- Opening Delimiter -

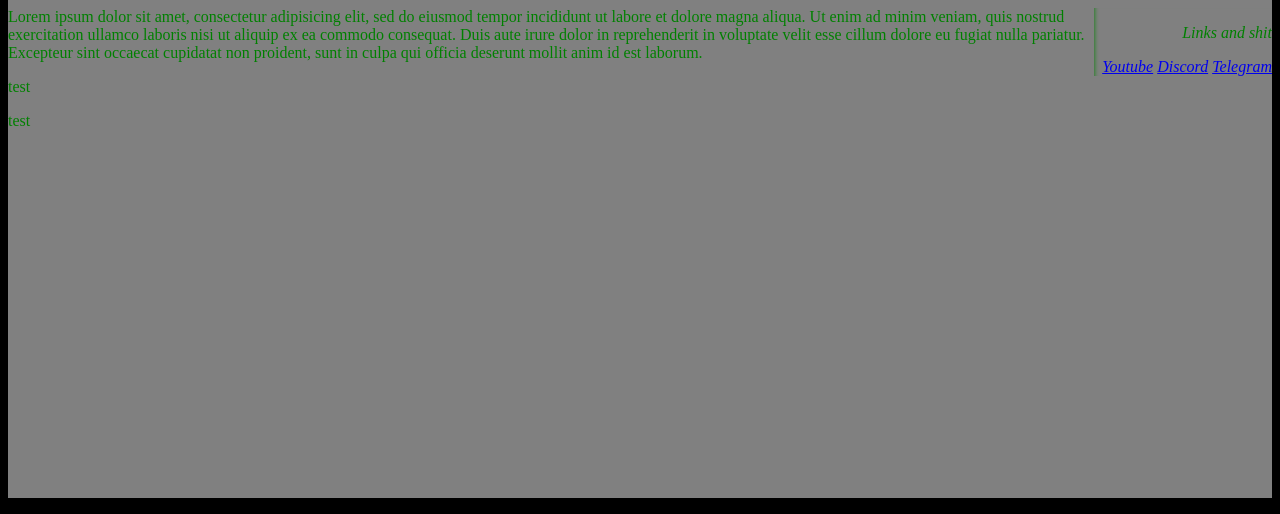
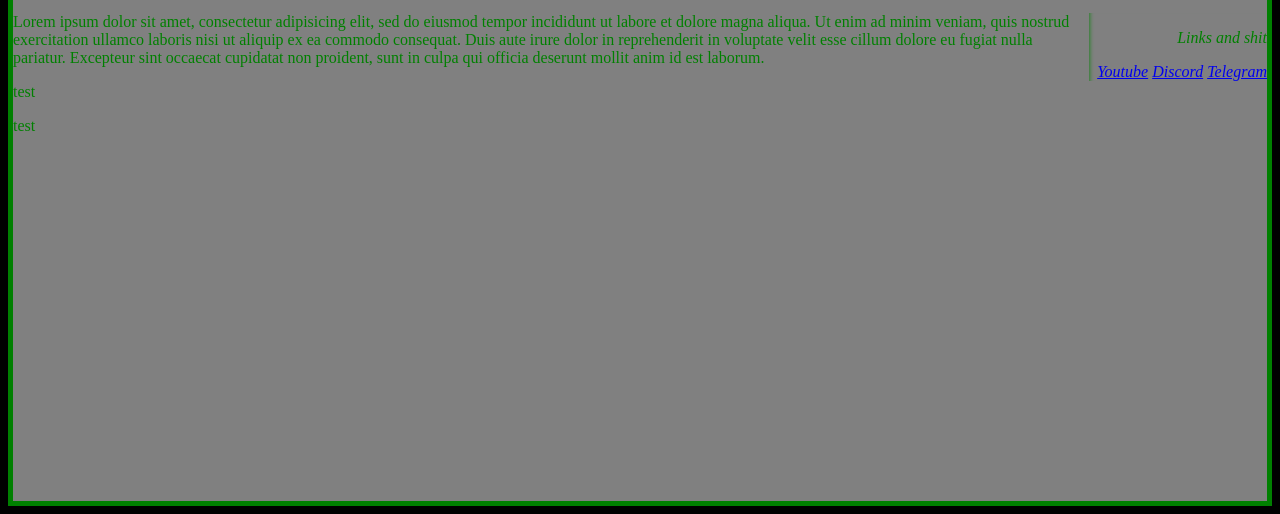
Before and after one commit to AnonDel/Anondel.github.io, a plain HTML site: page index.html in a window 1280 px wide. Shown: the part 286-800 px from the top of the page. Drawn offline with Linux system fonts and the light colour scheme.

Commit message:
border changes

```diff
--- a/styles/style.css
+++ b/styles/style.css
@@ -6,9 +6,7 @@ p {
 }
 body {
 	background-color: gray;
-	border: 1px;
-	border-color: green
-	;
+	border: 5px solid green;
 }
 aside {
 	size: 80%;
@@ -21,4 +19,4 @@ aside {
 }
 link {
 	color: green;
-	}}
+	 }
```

- Closing Delimiter -

What the task requires
Provide only the number of lines in the material above that contain the word "green".

Finished task
3